Jon Swift
2 minute read
14 Apr 2018
9:15 am

Let’s hear it for the girls in sport

Jon Swift

This week, a hat-trick of World Cup winners has women making up the majority of Wisden’s 103-year-old Cricketers of the Year award for the first time in history.

Nadia de Klerk of Northerns celebrating her second wicket with her team mates during the match between Northerns and Gauteng on day 3 of the CSA National Women's Week at University of Free State on April 06, 2018 in Bloemfontein, Free State. Picture: Gallo Images

Outside tennis, where the world’s top women’s players share pay parity with their male counterparts in the Grand Slam tournaments, the playing field for sportswomen remains largely an uneven ploughed strip.

But while women still struggle to level that playing field, things are starting to change fairly dramatically.

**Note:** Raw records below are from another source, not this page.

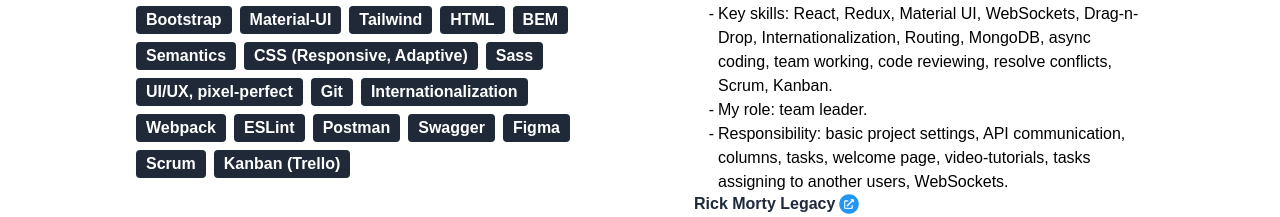
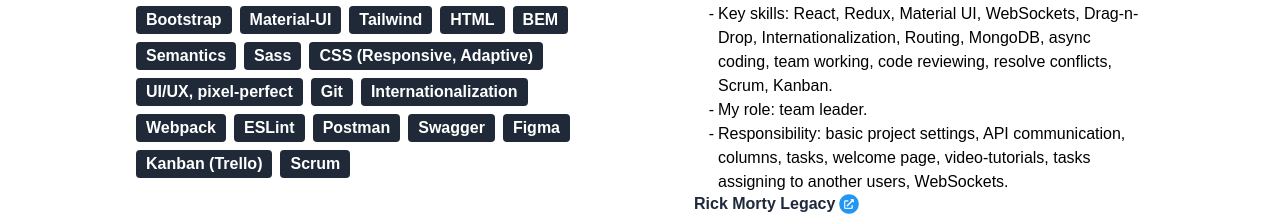
Before and after one commit to Vonubat/resume, a React (Create React App) app: page / in a window 1280 px wide. Shown: the part 535-752 px from the top of the page. Built offline with nearby package versions, Linux system fonts and the light colour scheme; what tw-elements would draw is missing.

Commit message:
fix: change skills/tools order

```diff
--- a/src/constants/index.ts
+++ b/src/constants/index.ts
@@ -21,8 +21,8 @@
   'HTML',
   'BEM',
   'Semantics',
+  'Sass',
   'CSS (Responsive, Adaptive)',
-  'Sass',
   'UI/UX, pixel-perfect',
   'Git',
   'Internationalization',
@@ -31,8 +31,8 @@
   'Postman',
   'Swagger',
   'Figma',
+  'Kanban (Trello)',
   'Scrum',
-  'Kanban (Trello)',
 ];
 
 export enum ContactHref {
```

Admittedly, some of the changes are incremental, but others represent major steps forward.

This week, a hat-trick of World Cup winners has women making up the majority of Wisden’s 103-year-old Cricketers of the Year award for the first time in history, with Heather Knight, Anya Shrubsole and Nat Sciver all named in the top five for 2018 – an accolade that can only be won once in a career.

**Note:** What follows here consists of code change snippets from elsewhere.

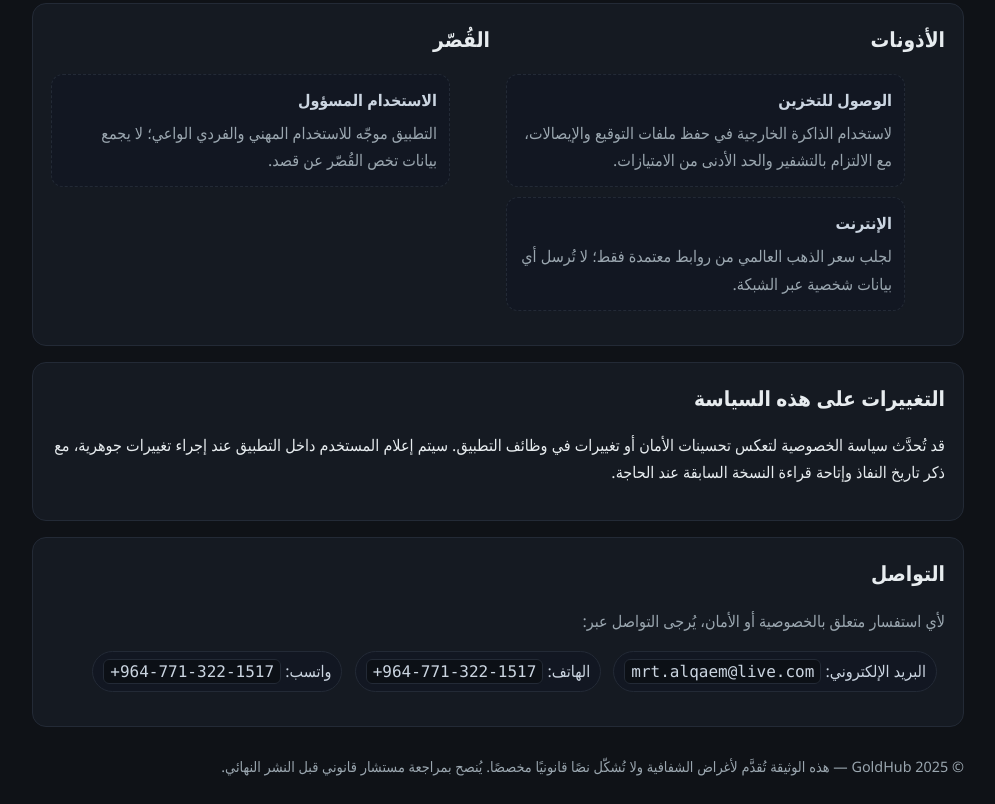
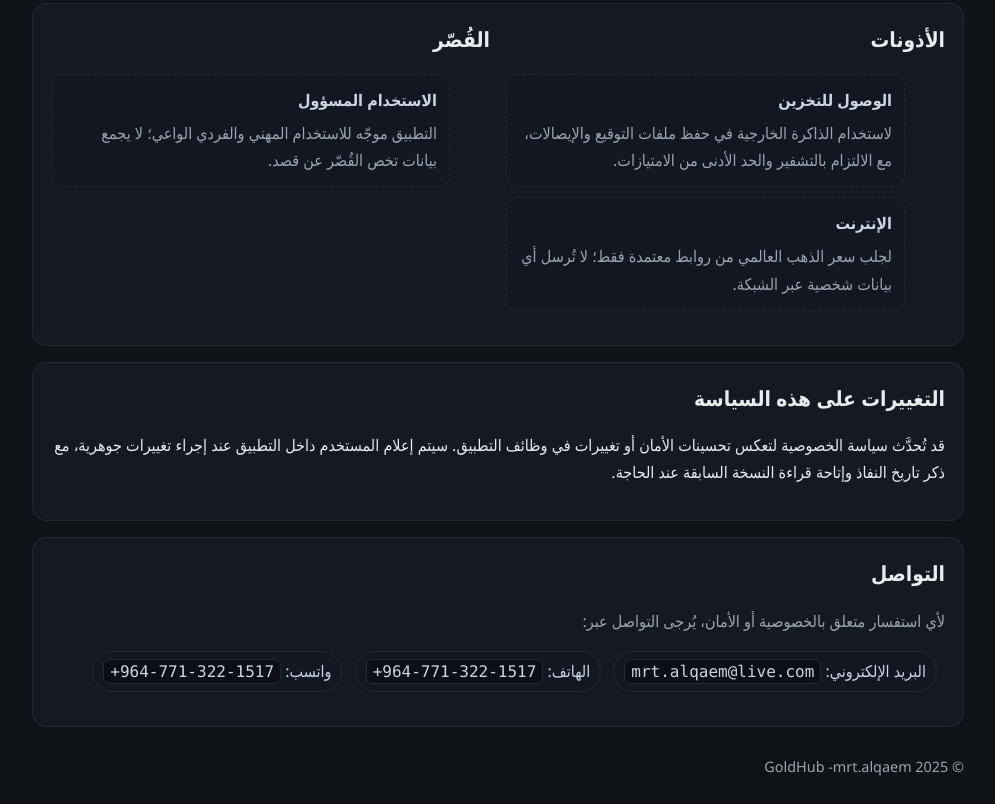
Before and after one commit to mrt-alqarm/GoldHub, a plain HTML site: page index.html in a window 1280 px wide. Shown: the part 2165-2969 px from the top of the page, without its empty margins (142-1137 px from the left). Drawn offline with Linux system fonts and the light colour scheme.

Commit message:
Change footer text for GoldHub
Updated footer text to new contact information.

```diff
--- a/index.html
+++ b/index.html
@@ -325,7 +325,7 @@
     </main>
 
     <footer>
-      © 2025 GoldHub — هذه الوثيقة تُقدَّم لأغراض الشفافية ولا تُشكّل نصًا قانونيًا مخصصًا. يُنصح بمراجعة مستشار قانوني قبل النشر النهائي.
+      © 2025 GoldHub -mrt.alqaem
     </footer>
   </div>
 
```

Only twice before have female cricketers been among the list of leading players from the previous English summer – Claire Taylor broke new ground in 2009 and Charlotte Edwards followed five years later – but that heady day last July, when Knight lifted the trophy at a packed Lord’s, has seen the floodgates open.

To add an extra touch of feminine charm, Baie Des Iles – a spectacular grey – with Katie Walsh aboard is the favourite to win today’s Grand National at Aintree.

And while it is one of truths inherent in steeplechasing – there is seldom a sure thing in steeplechasing – but should Walsh win, she will emulate Michelle Payne, the Australian jockey who won the 2015 Melbourne Cup, riding Prince of Penzance, and was the first female jockey to win the prestige race, which brings Australia to a halt.

There have been other inroads to the macho world of professional sport.

The CEO of the Australian Rugby Union is Raelene Castle and the chief executive of the Western Australian Cricket Association is Christina Matthews, Australia’s most capped female wicketkeeper.

As noted earlier, these are incremental changes in a world where the glass ceiling largely still holds sway over the seats of power, but taken as a whole, they are evidence that the impetus is shifting.

The time is now .

And as Nobel laureate Bob Dylan so aptly noted, the times they are a-changing.